Stored data
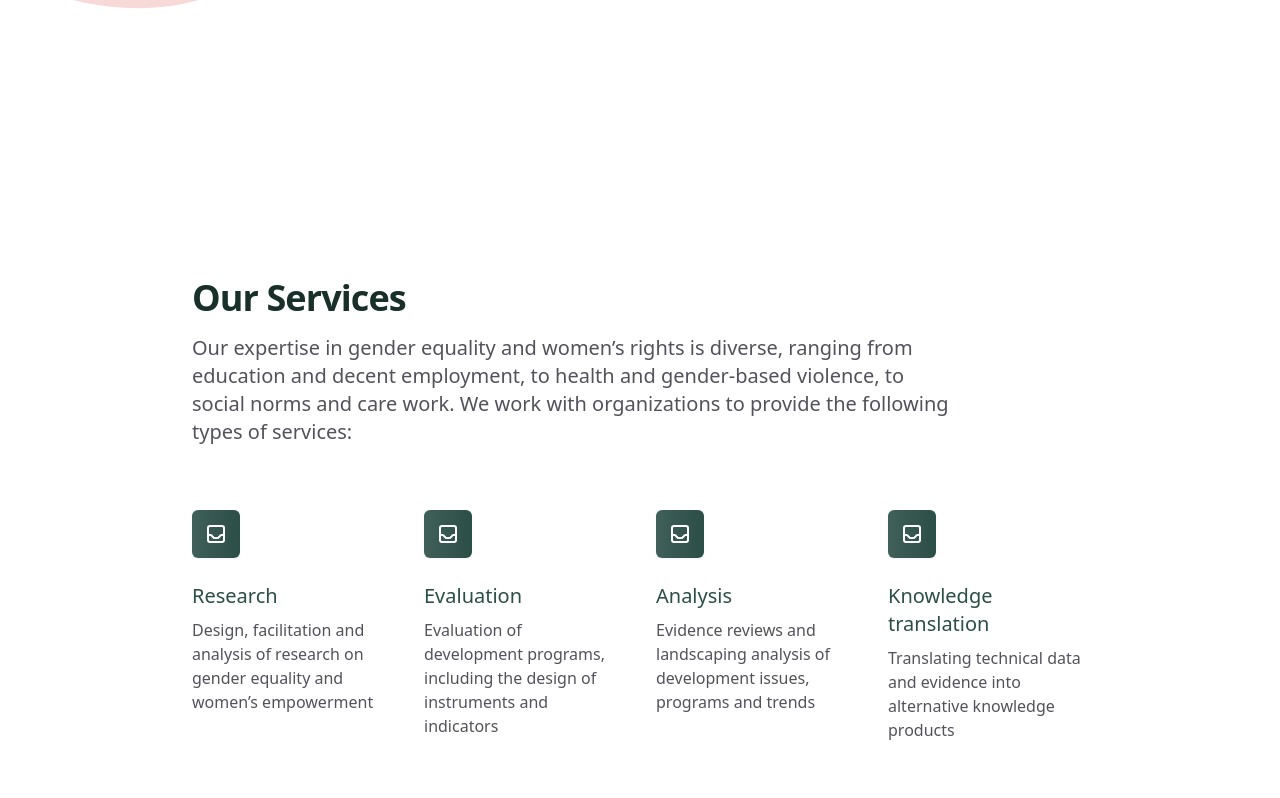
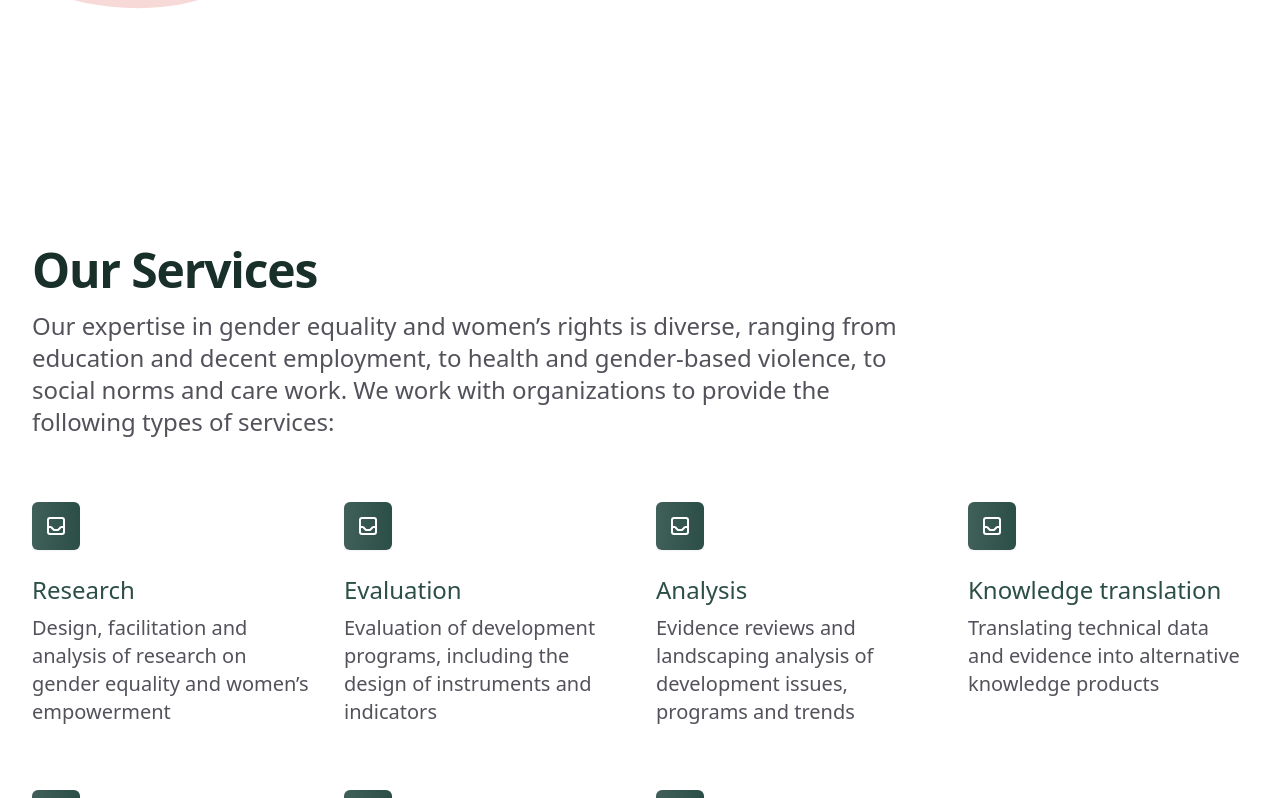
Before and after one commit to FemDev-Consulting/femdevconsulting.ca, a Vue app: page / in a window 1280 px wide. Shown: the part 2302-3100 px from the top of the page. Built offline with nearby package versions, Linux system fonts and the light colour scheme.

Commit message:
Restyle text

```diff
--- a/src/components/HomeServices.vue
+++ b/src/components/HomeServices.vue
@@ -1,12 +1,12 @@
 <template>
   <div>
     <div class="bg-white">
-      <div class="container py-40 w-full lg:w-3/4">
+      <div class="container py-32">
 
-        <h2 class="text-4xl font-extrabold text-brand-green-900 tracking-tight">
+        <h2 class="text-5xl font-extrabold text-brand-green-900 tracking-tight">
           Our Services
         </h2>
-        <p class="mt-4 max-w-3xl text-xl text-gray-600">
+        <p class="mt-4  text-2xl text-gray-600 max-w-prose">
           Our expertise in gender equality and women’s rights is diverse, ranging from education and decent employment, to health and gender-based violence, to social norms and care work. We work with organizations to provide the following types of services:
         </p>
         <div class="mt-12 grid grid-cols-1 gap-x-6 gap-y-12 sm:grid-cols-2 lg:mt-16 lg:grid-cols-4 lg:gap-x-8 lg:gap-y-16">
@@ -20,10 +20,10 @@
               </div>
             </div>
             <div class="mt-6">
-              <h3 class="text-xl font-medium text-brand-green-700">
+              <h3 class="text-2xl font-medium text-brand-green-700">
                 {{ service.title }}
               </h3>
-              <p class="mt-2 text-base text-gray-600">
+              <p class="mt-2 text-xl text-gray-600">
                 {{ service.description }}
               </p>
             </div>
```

PROBLEM TO WORK ON:
Since the copy should hold text only, set down each record exactly and leave the pictures out.

RESULT OF THIS EXERCISE:
Before and after one commit to FemDev-Consulting/femdevconsulting.ca, a Vue app: page / in a window 1280 px wide. Shown: the part 2302-3100 px from the top of the page. Built offline with nearby package versions, Linux system fonts and the light colour scheme.

Commit message:
Restyle text

```diff
--- a/src/components/HomeServices.vue
+++ b/src/components/HomeServices.vue
@@ -1,12 +1,12 @@
 <template>
   <div>
     <div class="bg-white">
-      <div class="container py-40 w-full lg:w-3/4">
+      <div class="container py-32">
 
-        <h2 class="text-4xl font-extrabold text-brand-green-900 tracking-tight">
+        <h2 class="text-5xl font-extrabold text-brand-green-900 tracking-tight">
           Our Services
         </h2>
-        <p class="mt-4 max-w-3xl text-xl text-gray-600">
+        <p class="mt-4  text-2xl text-gray-600 max-w-prose">
           Our expertise in gender equality and women’s rights is diverse, ranging from education and decent employment, to health and gender-based violence, to social norms and care work. We work with organizations to provide the following types of services:
         </p>
         <div class="mt-12 grid grid-cols-1 gap-x-6 gap-y-12 sm:grid-cols-2 lg:mt-16 lg:grid-cols-4 lg:gap-x-8 lg:gap-y-16">
@@ -20,10 +20,10 @@
               </div>
             </div>
             <div class="mt-6">
-              <h3 class="text-xl font-medium text-brand-green-700">
+              <h3 class="text-2xl font-medium text-brand-green-700">
                 {{ service.title }}
               </h3>
-              <p class="mt-2 text-base text-gray-600">
+              <p class="mt-2 text-xl text-gray-600">
                 {{ service.description }}
               </p>
             </div>
```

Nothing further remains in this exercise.